Dataset excerpts
<<<<

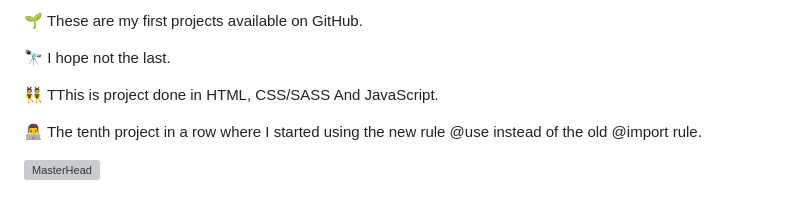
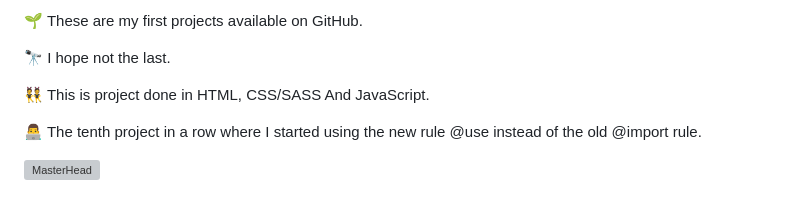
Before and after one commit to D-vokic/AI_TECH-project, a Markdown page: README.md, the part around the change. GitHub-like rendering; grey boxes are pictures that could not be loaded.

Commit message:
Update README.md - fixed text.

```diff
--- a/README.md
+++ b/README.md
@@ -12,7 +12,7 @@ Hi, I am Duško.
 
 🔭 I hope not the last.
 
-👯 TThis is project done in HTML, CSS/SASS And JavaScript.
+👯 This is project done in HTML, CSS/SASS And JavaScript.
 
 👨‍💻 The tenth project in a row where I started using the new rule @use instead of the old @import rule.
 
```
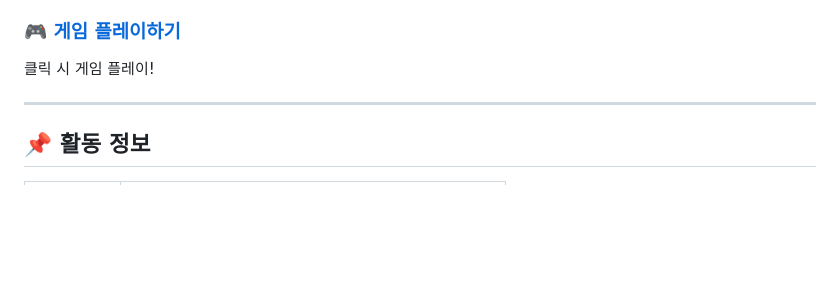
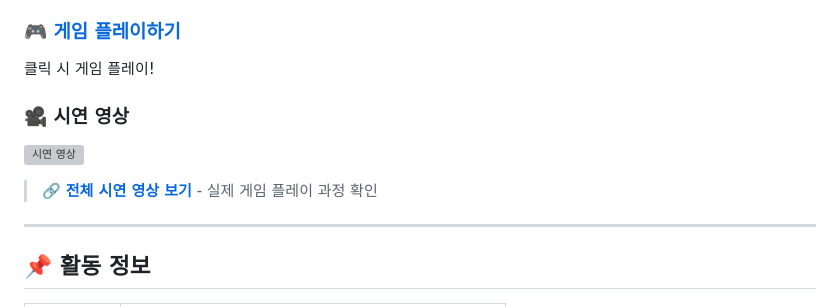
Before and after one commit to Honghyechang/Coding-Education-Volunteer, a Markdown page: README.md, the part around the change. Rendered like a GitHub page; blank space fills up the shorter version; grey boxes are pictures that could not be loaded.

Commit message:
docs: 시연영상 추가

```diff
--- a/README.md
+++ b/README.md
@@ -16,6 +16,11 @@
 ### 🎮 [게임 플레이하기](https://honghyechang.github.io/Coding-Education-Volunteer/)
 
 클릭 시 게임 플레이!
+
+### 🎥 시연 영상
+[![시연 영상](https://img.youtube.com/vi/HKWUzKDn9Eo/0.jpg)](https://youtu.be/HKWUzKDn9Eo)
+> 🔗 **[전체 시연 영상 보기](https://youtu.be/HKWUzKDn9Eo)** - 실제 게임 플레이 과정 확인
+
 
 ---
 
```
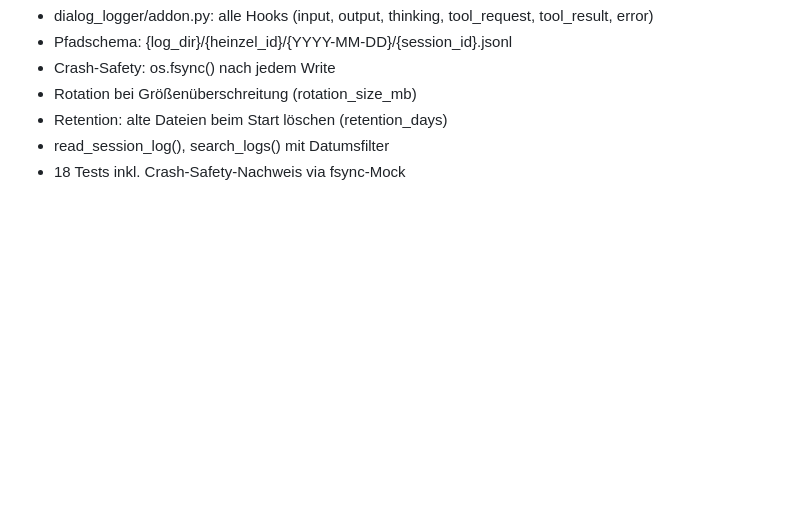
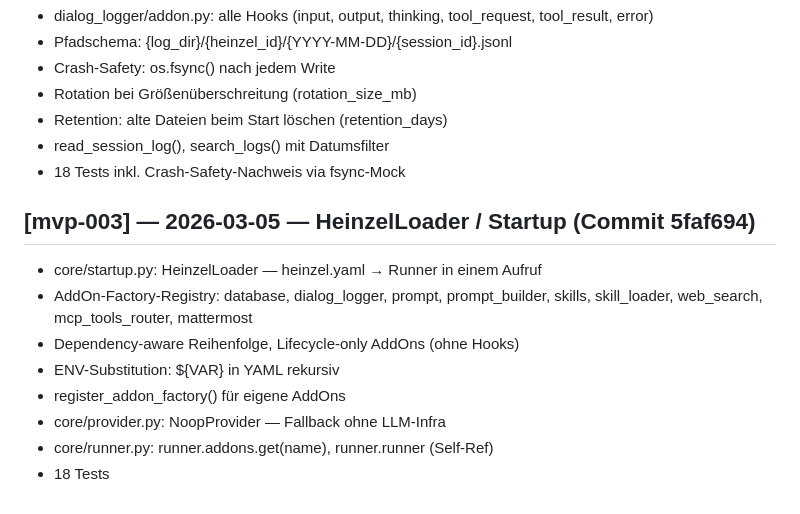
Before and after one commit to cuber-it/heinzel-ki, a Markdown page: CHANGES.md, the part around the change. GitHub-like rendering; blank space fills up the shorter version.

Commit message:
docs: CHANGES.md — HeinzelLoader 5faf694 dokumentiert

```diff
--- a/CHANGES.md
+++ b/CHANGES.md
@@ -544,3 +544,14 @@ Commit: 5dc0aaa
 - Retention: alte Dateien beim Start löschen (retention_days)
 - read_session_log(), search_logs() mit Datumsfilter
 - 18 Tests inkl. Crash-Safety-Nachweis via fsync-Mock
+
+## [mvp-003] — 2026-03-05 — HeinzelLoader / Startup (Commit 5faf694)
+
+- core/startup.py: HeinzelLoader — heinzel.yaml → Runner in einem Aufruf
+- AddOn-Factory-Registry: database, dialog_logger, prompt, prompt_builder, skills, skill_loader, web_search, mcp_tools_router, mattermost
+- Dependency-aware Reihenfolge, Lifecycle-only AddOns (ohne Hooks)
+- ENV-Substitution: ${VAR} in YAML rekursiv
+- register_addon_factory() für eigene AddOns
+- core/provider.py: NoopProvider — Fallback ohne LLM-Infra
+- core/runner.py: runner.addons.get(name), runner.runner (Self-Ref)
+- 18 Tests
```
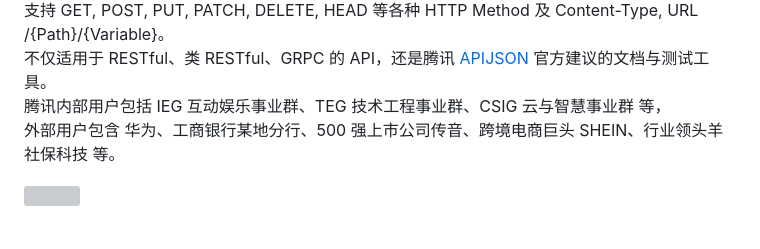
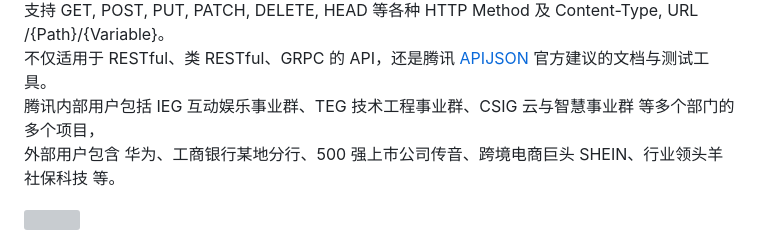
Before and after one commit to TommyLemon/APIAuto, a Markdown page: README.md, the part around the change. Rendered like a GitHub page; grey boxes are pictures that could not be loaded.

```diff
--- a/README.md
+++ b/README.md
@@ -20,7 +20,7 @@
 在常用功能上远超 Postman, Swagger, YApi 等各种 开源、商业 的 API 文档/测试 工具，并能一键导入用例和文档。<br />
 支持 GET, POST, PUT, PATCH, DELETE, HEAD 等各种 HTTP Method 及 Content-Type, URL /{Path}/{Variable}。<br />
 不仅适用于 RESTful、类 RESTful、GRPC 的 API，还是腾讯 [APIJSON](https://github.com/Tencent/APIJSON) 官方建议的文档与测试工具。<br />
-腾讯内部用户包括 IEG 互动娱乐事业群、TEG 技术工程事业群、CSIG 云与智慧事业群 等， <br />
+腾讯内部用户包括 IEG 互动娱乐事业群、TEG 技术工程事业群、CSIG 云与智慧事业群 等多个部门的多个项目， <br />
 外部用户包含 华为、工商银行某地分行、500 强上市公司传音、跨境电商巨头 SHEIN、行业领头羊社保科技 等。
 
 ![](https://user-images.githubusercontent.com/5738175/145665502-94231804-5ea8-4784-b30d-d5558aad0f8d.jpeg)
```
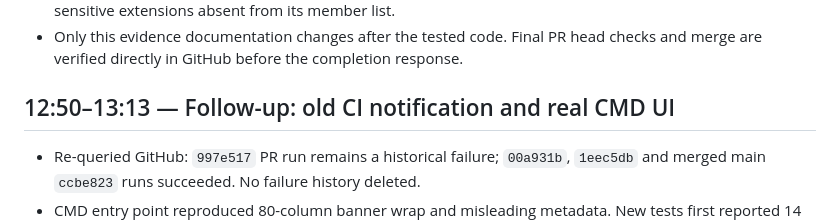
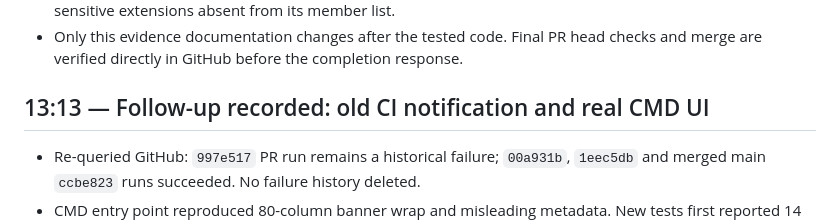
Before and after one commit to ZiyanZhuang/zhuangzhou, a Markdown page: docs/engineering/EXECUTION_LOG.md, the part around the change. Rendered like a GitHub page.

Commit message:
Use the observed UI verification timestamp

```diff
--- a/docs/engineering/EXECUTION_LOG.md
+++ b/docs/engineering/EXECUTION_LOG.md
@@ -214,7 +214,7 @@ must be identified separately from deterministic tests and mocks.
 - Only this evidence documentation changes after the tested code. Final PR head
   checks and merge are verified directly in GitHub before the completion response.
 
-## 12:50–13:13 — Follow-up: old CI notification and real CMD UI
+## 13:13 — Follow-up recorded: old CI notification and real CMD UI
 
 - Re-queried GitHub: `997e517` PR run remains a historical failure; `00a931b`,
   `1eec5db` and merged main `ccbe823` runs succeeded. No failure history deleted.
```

>>>>

Directions:
Return only the number of lines in the preceding records that contain the string "Markdown".

Problem solution:
5